Direct searches for DM aim at detecting the nuclear recoils arising from scattering between DM particles and target nuclei in underground detectors. DM direct detection experiments are providing exciting results in terms of measured features which have the right properties to be potentially ascribed to a DM signal. For example in addition to the long-standing DAMA results, nowadays there are other experiments, such as CoGeNT, CRESST-II, and CDMS-Si that start to see some anomalies in their counting rates. On the other hand, the situation in this field is extremely unclear and confusing, because, on top of these positive result experiments, the constraints coming from null results, like XENON100, COUPP, PICASSO, and very recently LUX, are very stringent and put the interpretation of the anomalies in terms of a DM interaction in serious trouble. Nevertheless, there are at least two main caveats when the results from the experiments commented upon above are interpreted. The first is that one has to treat with great care the fine experimental details associated with the results quoted by each experiment. The second caveat is instead associated with the interpretation of the data within a very simple-minded DM model. For instance, the DM-nucleus spin independent contact interaction is just a benchmark example. Upon relaxing some of these assumptions, the current complicated experimental puzzle can probably be solved.

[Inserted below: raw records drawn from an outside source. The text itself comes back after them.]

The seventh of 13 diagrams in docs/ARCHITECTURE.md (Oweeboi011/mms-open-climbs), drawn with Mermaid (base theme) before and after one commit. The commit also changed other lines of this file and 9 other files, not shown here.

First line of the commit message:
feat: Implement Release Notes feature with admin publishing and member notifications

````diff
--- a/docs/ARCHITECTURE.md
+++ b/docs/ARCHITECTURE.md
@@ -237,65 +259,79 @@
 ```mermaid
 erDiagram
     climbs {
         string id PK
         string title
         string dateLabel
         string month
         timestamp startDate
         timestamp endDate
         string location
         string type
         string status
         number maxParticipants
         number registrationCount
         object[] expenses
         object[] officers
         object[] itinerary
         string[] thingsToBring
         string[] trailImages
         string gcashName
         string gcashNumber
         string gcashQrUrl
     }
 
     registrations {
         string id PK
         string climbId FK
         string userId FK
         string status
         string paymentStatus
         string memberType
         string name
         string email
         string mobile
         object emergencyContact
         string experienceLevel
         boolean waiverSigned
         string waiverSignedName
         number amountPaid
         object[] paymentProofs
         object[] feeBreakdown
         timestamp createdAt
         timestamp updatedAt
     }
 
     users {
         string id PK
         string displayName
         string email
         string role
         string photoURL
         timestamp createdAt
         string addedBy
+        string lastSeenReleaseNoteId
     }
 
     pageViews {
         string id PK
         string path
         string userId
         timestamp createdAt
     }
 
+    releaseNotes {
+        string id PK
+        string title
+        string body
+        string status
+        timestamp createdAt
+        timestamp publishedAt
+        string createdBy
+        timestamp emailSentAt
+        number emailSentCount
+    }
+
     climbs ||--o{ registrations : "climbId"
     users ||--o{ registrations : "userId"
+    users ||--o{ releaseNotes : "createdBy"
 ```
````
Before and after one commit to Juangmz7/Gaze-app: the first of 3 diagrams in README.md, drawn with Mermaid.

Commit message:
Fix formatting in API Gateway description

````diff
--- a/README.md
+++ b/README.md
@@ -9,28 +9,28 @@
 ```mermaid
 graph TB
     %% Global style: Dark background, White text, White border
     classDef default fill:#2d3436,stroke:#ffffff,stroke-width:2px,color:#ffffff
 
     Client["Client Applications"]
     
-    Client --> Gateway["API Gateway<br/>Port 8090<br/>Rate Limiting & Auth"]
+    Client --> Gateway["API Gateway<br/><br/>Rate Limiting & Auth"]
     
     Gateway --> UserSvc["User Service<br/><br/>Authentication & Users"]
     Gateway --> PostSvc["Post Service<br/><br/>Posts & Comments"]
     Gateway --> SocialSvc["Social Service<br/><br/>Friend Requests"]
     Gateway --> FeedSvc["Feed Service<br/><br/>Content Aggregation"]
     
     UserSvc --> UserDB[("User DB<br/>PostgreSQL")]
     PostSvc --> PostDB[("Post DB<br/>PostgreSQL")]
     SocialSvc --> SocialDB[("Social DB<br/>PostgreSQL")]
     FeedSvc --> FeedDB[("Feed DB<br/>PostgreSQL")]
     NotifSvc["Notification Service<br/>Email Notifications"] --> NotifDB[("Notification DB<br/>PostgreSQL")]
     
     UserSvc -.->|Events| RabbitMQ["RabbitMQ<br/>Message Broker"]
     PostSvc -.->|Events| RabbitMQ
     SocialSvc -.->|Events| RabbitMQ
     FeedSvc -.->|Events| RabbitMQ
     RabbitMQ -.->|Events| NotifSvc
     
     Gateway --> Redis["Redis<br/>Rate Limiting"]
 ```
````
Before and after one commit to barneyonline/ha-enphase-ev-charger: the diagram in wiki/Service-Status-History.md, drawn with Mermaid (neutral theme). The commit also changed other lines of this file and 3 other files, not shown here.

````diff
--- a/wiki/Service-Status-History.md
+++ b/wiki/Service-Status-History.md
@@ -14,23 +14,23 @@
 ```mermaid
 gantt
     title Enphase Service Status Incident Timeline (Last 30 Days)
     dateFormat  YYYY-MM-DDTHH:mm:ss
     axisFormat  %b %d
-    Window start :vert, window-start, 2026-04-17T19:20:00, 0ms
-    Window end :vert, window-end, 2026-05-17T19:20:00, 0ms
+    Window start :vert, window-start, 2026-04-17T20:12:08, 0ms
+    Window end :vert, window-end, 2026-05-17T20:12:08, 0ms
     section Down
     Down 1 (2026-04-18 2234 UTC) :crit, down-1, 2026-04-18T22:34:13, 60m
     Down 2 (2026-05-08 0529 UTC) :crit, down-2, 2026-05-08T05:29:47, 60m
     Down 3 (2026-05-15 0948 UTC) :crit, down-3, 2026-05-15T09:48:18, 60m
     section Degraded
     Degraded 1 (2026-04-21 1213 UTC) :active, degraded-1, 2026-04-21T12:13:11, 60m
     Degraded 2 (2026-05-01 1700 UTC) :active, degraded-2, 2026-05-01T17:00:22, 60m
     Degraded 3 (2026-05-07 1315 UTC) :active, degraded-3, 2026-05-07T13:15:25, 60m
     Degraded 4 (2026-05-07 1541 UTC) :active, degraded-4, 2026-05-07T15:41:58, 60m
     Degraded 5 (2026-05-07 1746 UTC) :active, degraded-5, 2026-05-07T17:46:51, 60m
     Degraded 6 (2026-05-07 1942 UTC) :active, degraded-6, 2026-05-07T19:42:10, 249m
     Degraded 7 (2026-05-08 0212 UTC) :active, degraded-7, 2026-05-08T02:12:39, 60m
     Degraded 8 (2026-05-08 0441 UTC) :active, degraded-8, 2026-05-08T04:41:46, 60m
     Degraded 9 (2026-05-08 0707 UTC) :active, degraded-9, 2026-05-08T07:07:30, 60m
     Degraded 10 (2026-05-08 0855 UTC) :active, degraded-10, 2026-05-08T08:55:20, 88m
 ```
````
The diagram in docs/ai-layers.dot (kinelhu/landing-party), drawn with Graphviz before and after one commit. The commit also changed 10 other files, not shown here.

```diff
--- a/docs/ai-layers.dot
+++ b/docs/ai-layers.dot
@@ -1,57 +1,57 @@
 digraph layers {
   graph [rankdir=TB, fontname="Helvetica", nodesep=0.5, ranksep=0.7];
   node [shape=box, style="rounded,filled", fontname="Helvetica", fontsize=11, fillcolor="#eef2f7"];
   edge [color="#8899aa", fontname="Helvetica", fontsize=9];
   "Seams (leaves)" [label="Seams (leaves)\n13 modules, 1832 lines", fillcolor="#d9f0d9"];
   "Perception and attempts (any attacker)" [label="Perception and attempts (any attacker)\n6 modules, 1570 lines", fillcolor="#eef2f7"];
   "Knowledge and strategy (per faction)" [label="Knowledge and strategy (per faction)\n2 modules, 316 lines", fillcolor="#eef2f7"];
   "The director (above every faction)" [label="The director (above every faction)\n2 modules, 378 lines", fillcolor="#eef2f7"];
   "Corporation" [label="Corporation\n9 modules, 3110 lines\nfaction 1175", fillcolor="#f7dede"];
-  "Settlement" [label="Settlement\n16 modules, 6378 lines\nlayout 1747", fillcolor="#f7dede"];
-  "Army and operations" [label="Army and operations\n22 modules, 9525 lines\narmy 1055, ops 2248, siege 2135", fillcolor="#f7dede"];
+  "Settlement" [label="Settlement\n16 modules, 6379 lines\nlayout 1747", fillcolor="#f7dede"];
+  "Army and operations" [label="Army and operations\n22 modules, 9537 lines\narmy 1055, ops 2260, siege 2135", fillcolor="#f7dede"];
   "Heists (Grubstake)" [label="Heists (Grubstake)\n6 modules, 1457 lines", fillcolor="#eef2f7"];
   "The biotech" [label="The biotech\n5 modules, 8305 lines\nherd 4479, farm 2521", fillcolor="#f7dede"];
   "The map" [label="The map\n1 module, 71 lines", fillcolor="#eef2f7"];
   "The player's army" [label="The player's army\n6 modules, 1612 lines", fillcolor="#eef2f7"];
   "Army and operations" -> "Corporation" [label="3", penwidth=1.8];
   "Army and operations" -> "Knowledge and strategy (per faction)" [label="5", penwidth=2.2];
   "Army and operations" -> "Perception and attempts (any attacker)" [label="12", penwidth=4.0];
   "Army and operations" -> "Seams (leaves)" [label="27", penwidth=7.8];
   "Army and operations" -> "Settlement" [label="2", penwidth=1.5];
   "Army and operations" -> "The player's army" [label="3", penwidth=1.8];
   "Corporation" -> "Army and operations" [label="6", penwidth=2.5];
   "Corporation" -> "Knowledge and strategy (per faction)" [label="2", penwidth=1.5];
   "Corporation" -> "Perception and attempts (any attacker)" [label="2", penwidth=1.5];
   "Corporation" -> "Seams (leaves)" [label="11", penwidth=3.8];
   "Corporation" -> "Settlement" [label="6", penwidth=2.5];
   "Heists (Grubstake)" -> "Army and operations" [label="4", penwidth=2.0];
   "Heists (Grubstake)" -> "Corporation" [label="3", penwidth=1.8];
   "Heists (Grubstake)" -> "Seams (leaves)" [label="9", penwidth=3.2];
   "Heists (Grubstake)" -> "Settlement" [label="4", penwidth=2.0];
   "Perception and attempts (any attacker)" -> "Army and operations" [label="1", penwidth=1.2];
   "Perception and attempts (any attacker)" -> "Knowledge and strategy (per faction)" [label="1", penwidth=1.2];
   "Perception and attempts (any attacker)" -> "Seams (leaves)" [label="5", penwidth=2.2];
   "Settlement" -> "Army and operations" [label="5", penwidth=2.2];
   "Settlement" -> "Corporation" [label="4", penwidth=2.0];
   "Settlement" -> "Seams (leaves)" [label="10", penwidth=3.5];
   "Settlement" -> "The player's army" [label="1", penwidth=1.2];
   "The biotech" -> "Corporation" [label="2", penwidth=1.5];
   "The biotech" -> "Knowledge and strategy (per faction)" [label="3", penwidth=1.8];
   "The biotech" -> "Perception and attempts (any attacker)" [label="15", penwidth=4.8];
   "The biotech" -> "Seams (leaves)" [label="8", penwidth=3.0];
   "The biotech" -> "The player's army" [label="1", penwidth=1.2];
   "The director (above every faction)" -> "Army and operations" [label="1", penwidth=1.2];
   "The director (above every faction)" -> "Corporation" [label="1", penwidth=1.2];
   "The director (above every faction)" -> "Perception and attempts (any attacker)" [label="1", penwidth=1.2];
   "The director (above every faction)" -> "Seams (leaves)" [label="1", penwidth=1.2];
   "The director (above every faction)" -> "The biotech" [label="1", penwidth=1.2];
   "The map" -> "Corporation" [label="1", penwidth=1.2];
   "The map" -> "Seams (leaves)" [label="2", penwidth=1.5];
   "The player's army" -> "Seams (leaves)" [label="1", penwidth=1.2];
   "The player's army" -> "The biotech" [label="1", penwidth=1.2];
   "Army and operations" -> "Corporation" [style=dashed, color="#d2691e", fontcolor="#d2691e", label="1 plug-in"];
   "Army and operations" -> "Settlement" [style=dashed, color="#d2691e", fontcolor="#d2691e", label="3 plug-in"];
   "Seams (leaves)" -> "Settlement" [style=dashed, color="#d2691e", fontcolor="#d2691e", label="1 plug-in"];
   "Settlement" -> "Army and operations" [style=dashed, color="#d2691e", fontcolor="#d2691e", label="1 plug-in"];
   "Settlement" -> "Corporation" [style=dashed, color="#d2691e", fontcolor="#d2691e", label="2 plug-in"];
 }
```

The scope of this work is to present the status of direct DM detection with specific attention to the experimental results and their phenomenological interpretation in terms of DM interaction. In particular in Section 2, I review a new and more general approach to study signals in this field based on nonrelativistic operators which parameterize most efficiently the DM-nucleus interactions in terms of a very limited number of relevant degrees of freedom. In Section 3, I review the experimental results and their interpretation in terms of the “standard” spin independent (SI) interaction. I list then the main uncertainties that affect the theoretical interpretation of the data: this is a very promising area of research since only major advancements here can probably reconcile the complicated puzzle showed by the experiments up. Finally in Section 4, I pose my attention on the uncertainties coming from the nature of the interaction. In particular the phenomenology of a class of models in which the interaction between DM particles and target nuclei is of a long range type is discussed.
2. Basics of Direct Detection Computations
As already stated, when a DM particle scatters off a nucleus, depending on the DM properties, one can envision at least two distinct kinematics, the elastic and the inelastic one. The elastic scattering is represented by while the inelastic is In (1) and (2), and are two DM particle states, and , are, respectively, the mass and atomic numbers of the nucleus .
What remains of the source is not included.